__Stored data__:
◇ ◇ ◇ ◇
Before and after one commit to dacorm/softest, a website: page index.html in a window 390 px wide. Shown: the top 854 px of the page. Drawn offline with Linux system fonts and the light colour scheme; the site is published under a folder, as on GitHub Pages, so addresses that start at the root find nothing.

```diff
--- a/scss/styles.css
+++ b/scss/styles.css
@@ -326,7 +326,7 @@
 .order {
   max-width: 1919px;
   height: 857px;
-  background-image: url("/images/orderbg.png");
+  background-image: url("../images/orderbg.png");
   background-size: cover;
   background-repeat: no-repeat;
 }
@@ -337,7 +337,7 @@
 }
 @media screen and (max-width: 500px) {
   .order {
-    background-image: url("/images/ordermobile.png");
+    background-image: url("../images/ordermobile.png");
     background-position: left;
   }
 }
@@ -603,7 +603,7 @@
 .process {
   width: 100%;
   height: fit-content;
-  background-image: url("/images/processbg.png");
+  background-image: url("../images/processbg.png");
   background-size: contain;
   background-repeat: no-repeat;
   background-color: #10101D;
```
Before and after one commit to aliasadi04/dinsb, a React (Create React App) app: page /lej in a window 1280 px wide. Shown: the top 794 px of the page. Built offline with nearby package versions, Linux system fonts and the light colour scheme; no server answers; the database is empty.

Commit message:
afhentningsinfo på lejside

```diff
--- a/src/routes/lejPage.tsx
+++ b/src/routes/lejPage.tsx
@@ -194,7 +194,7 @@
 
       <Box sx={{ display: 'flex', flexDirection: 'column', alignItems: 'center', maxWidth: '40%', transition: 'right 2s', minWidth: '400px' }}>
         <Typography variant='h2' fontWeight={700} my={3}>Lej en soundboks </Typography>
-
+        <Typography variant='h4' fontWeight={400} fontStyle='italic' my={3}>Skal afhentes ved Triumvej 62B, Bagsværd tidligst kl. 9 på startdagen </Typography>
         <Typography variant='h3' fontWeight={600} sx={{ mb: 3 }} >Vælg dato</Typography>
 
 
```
◇ ◇ ◇ ◇
Repeat all the data, every line exactly.

__Reply to the exercise__:
Before and after one commit to dacorm/softest, a website: page index.html in a window 390 px wide. Shown: the top 854 px of the page. Drawn offline with Linux system fonts and the light colour scheme; the site is published under a folder, as on GitHub Pages, so addresses that start at the root find nothing.

```diff
--- a/scss/styles.css
+++ b/scss/styles.css
@@ -326,7 +326,7 @@
 .order {
   max-width: 1919px;
   height: 857px;
-  background-image: url("/images/orderbg.png");
+  background-image: url("../images/orderbg.png");
   background-size: cover;
   background-repeat: no-repeat;
 }
@@ -337,7 +337,7 @@
 }
 @media screen and (max-width: 500px) {
   .order {
-    background-image: url("/images/ordermobile.png");
+    background-image: url("../images/ordermobile.png");
     background-position: left;
   }
 }
@@ -603,7 +603,7 @@
 .process {
   width: 100%;
   height: fit-content;
-  background-image: url("/images/processbg.png");
+  background-image: url("../images/processbg.png");
   background-size: contain;
   background-repeat: no-repeat;
   background-color: #10101D;
```
Before and after one commit to aliasadi04/dinsb, a React (Create React App) app: page /lej in a window 1280 px wide. Shown: the top 794 px of the page. Built offline with nearby package versions, Linux system fonts and the light colour scheme; no server answers; the database is empty.

Commit message:
afhentningsinfo på lejside

```diff
--- a/src/routes/lejPage.tsx
+++ b/src/routes/lejPage.tsx
@@ -194,7 +194,7 @@
 
       <Box sx={{ display: 'flex', flexDirection: 'column', alignItems: 'center', maxWidth: '40%', transition: 'right 2s', minWidth: '400px' }}>
         <Typography variant='h2' fontWeight={700} my={3}>Lej en soundboks </Typography>
-
+        <Typography variant='h4' fontWeight={400} fontStyle='italic' my={3}>Skal afhentes ved Triumvej 62B, Bagsværd tidligst kl. 9 på startdagen </Typography>
         <Typography variant='h3' fontWeight={600} sx={{ mb: 3 }} >Vælg dato</Typography>
 
 
```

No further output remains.